Biofilms and Biofouling
In general, four types of fouling can be considered: biological, corrosion, particulate, and precipitation fouling. Biological and corrosion types of fouling are mediated by microorganisms adhered to metal surfaces or embedded in a gelatinous organic matrix called biofilm. Biofilms behave as structured assemblages of microorganisms embedded in exopolymers. They are also complex communities consisting of colonies, consortia, newly arrived cells, dying cells, extracellular products, polymers, and trapped inorganic material. Immediately after its immersion in seawater, a metal surface undergoes a sequence of biological and chemical changes that lead to biofouling formation and may lead to metal protection. In the presence of a biofilm, the biologically and electrochemically conditioned interface is the result of interactions between corrosion product layers and the various components of microbial films.

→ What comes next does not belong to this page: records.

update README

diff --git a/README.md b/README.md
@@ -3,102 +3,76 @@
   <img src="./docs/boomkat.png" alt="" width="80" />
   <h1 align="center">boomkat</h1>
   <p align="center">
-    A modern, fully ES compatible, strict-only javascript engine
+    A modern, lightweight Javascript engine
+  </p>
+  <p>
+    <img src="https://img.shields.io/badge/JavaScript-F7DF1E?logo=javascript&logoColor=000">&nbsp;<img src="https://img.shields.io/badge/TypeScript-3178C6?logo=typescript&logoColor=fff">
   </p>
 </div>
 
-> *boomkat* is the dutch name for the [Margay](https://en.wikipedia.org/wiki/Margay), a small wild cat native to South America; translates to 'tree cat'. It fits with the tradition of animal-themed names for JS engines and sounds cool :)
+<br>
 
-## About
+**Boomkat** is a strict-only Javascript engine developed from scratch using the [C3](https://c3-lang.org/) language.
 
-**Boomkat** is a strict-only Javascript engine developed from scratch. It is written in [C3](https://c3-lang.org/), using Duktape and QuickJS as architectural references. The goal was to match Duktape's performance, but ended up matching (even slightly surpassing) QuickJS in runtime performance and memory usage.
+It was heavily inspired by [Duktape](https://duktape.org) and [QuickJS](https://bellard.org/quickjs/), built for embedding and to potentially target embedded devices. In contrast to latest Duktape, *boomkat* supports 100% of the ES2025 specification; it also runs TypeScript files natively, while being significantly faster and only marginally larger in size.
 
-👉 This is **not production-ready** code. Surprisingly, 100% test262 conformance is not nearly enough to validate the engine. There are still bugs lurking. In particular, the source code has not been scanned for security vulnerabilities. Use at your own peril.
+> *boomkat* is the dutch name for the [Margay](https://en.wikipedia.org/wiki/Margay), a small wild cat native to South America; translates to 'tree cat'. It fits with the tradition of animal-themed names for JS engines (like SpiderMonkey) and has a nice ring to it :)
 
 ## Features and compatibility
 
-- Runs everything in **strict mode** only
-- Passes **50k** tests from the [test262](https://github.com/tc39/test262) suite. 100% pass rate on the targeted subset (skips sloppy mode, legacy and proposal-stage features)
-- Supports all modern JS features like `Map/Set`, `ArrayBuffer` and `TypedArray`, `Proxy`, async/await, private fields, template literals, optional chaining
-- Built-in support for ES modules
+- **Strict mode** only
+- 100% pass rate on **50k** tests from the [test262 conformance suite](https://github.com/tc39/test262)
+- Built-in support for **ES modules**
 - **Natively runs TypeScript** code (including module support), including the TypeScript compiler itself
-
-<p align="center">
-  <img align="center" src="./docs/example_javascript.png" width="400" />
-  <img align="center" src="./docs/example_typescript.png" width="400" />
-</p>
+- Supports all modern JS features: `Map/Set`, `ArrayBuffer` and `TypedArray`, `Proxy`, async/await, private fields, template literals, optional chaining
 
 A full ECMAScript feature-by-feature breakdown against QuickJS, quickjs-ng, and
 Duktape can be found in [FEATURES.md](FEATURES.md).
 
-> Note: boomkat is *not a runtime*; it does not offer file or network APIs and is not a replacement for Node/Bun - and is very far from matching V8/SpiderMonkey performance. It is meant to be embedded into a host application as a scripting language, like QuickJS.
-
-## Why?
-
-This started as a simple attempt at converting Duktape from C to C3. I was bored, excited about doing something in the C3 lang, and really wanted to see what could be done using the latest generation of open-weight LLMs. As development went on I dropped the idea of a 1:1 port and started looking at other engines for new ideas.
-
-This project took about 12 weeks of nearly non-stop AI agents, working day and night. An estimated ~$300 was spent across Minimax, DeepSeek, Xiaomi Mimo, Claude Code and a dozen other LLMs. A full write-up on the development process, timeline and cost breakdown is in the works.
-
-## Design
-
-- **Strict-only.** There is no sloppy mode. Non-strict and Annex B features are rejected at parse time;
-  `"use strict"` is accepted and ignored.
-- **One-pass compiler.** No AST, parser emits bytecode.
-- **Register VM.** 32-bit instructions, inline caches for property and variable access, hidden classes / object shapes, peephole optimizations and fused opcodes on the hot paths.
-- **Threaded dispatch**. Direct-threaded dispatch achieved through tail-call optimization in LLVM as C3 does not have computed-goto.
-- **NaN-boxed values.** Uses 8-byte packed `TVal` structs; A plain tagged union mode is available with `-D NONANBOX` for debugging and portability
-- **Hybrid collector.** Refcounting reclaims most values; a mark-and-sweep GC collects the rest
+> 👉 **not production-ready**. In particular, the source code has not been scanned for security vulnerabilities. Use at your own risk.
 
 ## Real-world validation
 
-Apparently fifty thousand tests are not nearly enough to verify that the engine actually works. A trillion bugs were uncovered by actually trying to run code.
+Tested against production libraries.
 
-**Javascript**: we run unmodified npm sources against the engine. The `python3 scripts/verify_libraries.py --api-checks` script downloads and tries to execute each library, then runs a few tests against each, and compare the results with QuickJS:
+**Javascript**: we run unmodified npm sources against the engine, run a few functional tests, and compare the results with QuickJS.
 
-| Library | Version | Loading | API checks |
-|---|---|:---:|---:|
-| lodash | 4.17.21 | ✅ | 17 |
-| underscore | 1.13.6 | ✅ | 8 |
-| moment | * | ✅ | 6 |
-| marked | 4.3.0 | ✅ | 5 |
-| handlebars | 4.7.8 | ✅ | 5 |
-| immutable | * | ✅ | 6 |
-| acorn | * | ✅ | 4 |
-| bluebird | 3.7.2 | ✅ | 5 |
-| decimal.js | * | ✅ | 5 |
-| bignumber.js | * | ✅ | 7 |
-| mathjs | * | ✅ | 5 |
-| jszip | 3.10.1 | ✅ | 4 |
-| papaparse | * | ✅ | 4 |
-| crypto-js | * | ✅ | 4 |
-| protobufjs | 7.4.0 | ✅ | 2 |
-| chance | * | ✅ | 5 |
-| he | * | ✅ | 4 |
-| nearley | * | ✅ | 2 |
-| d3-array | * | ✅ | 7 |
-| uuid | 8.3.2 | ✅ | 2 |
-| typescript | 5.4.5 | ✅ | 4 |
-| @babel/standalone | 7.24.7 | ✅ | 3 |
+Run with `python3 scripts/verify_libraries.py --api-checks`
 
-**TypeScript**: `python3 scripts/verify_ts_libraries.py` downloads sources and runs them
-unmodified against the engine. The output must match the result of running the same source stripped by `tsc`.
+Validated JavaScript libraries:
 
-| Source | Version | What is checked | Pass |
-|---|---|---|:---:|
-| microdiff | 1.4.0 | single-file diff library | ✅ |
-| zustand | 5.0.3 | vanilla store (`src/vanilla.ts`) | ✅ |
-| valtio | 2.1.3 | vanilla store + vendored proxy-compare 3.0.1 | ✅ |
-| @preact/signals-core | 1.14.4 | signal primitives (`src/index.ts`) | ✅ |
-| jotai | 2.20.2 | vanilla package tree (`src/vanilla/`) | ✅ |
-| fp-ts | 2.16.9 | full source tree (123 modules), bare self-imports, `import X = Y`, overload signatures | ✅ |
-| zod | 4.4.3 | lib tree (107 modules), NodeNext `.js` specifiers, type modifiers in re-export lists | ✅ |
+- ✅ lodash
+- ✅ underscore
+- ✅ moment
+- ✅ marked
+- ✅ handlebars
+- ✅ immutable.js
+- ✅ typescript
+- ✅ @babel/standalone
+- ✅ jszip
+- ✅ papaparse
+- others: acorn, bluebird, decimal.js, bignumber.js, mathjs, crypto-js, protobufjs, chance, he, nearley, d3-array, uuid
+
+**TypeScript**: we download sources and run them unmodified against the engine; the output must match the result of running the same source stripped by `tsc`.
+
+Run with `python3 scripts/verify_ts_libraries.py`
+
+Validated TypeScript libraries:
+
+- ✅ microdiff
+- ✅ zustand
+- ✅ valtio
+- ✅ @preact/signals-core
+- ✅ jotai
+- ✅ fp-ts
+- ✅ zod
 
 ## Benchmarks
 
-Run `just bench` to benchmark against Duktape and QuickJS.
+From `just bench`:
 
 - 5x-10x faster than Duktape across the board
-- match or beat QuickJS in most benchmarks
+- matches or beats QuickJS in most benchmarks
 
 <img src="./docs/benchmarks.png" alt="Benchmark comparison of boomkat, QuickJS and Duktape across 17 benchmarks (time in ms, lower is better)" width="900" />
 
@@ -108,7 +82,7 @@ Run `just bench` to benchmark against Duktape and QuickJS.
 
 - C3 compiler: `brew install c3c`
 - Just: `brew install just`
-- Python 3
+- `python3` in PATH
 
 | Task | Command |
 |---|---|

Abiotic corrosion processes probably influence the rate, extent, and distribution of colonizing microbial species, as well as the chemical composition and physical properties of the resulting biofilm.